Both Intel and AMD CPU support virtualization technology which allows multiple operating systems to run simultaneously on an x86 server or computer in a safe and efficient manner using hardware virtualization. XEN, KVM and other virtualization software can use Intel and AMD hardware virtualization for full virtualization. In other words with Intel VT, or AMD-V you can run an unmodified guest OS, like MS-Windows without any problems.
Say hello to /proc/cpuinfo file
The /proc/cpuinfo file has information about your CPU. The information includes, the number of CPUs, threads, cores, sockets, and Non-Uniform Memory Access (NUMA) nodes. There is also formation about the CPU caches and cache sharing, family, model, bogoMIPS, byte order, and stepping. You need to note down the following vendor specific cpu flags:
Am I using 64 bit CPU/system [x86_64/AMD64/Intel64]?
- lm – If you see lm flag means you’ve 64 bit Intel or AMD cpu.
Do I have hardware virtualization support?
- vmx â€” Intel VT-x, virtualization support enabled in BIOS.
- svm â€” AMD SVM,virtualization enabled in BIOS.
Do I have hardware AES/AES-NI advanced encryption support?
- aes – Applications performing encryption and decryption using the Advanced Encryption Standard on Intel and AMD cpus.
Commands to check if your hardware supports virtualization
Use the following commands to verify if hardware virtualization extensions is enabled or not in your BIOS.
Verify Intel VT CPU virtualization extensions on a Linux
Type the following command as root to verify that host cpu has support for Intel VT technology, enter:
# grep --color vmx /proc/cpuinfo
If the output has the vmx flags, then Intel CPU host is capable of running hardware virtualization.

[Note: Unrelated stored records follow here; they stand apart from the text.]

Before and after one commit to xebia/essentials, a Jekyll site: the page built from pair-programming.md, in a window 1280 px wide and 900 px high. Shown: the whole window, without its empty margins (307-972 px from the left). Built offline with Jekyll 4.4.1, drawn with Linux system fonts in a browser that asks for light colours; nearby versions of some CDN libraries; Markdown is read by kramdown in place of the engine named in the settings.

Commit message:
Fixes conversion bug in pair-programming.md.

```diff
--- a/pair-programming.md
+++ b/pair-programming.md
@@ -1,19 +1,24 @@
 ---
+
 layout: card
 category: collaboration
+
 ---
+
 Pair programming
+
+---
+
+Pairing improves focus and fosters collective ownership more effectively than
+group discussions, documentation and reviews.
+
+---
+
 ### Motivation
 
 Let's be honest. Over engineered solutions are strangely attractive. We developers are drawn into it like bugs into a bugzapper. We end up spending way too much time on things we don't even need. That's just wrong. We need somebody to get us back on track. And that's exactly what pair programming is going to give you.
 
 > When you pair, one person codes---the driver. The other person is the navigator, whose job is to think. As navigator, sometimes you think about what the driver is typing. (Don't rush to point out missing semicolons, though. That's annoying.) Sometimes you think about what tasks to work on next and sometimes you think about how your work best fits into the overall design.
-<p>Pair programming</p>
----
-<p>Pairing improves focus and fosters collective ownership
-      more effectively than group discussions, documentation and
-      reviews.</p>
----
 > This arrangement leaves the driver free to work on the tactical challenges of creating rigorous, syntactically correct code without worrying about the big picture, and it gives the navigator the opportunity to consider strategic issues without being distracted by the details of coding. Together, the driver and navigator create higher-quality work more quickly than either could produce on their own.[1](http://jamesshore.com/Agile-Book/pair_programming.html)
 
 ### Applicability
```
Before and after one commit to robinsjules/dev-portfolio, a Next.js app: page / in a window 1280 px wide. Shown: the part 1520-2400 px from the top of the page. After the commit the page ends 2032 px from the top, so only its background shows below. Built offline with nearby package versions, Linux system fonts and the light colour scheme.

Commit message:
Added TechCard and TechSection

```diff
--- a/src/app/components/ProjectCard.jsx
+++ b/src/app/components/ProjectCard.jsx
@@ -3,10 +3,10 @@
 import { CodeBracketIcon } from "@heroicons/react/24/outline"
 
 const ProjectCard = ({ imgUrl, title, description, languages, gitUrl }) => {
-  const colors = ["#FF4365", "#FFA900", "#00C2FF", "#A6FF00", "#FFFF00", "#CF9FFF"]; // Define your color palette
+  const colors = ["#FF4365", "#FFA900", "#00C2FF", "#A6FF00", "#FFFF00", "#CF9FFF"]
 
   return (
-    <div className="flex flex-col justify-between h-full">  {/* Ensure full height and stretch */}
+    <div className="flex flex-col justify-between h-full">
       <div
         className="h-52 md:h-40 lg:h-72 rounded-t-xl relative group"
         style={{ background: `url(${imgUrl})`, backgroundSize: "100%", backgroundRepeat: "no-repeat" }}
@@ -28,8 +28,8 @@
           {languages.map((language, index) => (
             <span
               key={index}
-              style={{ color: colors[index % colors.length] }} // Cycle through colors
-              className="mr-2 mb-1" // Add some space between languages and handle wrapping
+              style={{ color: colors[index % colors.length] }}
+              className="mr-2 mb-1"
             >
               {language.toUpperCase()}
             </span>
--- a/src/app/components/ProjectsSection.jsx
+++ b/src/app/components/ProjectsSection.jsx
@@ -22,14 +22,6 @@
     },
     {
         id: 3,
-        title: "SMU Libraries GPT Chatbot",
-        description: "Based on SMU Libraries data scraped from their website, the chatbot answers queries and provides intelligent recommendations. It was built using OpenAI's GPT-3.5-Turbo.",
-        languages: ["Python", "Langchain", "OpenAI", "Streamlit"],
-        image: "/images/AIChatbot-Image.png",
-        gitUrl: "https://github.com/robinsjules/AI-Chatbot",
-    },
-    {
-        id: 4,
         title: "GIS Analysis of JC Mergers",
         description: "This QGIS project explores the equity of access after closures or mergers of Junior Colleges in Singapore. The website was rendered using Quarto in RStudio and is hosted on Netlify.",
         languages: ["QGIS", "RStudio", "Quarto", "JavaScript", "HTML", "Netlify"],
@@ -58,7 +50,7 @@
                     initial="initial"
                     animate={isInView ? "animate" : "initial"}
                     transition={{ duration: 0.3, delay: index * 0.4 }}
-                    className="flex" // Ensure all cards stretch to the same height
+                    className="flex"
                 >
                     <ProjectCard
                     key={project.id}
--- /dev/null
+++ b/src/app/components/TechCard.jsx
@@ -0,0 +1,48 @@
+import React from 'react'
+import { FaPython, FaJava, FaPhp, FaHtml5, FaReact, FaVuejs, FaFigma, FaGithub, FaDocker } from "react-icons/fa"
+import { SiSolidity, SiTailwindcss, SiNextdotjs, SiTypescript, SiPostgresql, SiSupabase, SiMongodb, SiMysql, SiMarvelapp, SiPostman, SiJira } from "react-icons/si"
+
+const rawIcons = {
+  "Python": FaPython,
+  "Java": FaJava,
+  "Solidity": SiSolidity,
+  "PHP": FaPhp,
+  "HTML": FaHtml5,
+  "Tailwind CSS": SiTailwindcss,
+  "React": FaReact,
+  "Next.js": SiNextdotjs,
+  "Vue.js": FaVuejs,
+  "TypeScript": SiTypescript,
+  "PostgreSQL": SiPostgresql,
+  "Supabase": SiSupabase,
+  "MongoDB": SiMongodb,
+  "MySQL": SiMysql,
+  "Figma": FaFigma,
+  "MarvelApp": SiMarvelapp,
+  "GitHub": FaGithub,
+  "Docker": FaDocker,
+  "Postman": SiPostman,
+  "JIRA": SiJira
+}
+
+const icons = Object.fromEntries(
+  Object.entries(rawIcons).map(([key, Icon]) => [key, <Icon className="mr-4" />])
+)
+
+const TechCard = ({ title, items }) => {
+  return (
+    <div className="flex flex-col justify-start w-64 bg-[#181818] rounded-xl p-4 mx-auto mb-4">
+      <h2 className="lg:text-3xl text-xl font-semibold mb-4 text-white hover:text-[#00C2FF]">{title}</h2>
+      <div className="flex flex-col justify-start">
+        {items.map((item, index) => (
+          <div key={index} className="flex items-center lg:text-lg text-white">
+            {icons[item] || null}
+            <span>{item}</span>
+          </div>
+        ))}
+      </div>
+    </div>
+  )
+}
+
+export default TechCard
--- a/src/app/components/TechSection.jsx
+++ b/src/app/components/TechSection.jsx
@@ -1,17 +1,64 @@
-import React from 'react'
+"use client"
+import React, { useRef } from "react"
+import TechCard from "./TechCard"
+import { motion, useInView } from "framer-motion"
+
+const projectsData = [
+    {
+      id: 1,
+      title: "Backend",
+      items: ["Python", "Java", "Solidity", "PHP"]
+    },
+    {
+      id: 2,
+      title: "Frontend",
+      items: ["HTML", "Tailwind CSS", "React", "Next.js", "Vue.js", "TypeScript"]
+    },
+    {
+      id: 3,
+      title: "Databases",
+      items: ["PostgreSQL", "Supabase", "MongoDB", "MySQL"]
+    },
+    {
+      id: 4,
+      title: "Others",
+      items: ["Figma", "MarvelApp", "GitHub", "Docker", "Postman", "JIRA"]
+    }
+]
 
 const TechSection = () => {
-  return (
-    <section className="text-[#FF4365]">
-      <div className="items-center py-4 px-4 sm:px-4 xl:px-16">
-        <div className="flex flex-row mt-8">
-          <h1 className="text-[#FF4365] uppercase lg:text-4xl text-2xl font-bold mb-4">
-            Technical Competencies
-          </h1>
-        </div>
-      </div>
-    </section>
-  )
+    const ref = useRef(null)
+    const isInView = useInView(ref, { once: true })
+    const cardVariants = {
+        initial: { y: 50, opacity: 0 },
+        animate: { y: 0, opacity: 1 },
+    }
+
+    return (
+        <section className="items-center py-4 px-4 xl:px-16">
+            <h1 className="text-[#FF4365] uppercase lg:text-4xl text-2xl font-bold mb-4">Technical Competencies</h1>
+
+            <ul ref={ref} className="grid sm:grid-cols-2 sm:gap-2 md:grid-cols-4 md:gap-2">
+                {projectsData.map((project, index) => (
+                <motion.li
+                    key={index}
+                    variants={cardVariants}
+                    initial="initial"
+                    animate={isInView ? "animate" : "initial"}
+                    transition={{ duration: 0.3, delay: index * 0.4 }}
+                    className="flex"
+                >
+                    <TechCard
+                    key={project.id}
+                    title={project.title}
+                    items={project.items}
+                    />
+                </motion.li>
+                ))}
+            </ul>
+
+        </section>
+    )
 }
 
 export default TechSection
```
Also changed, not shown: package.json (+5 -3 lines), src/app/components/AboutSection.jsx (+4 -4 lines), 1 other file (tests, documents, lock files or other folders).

Verify AMD V CPU virtualization extensions on a Linux
Type the following command as root to verify that host cpu has support for AMD – V technology:
# grep --color svm /proc/cpuinfo
Again, the output has the svm flags, then AND CPU host is capable of running hardware virtualization.
Verify Intel or AMD 64 bit CPU
Type the following grep command:
grep -w -o lm /proc/cpuinfo | uniq
See our tutorial “ /proc/cpuinfo ## Only show Intel CPU flags ## egrep -wo 'vmx|ept|vpid|npt|tpr_shadow|flexpriority|vnmi|lm|aes' /proc/cpuinfo | sort | uniq ## OR better use the following ## egrep -wo 'vmx|lm|aes' /proc/cpuinfo | sort | uniq\ | sed -e 's/aes/Hardware encryption=Yes (&)/g' \ -e 's/lm/64 bit cpu=Yes (&)/g' -e 's/vmx/Intel hardware virtualization=Yes (&)/g'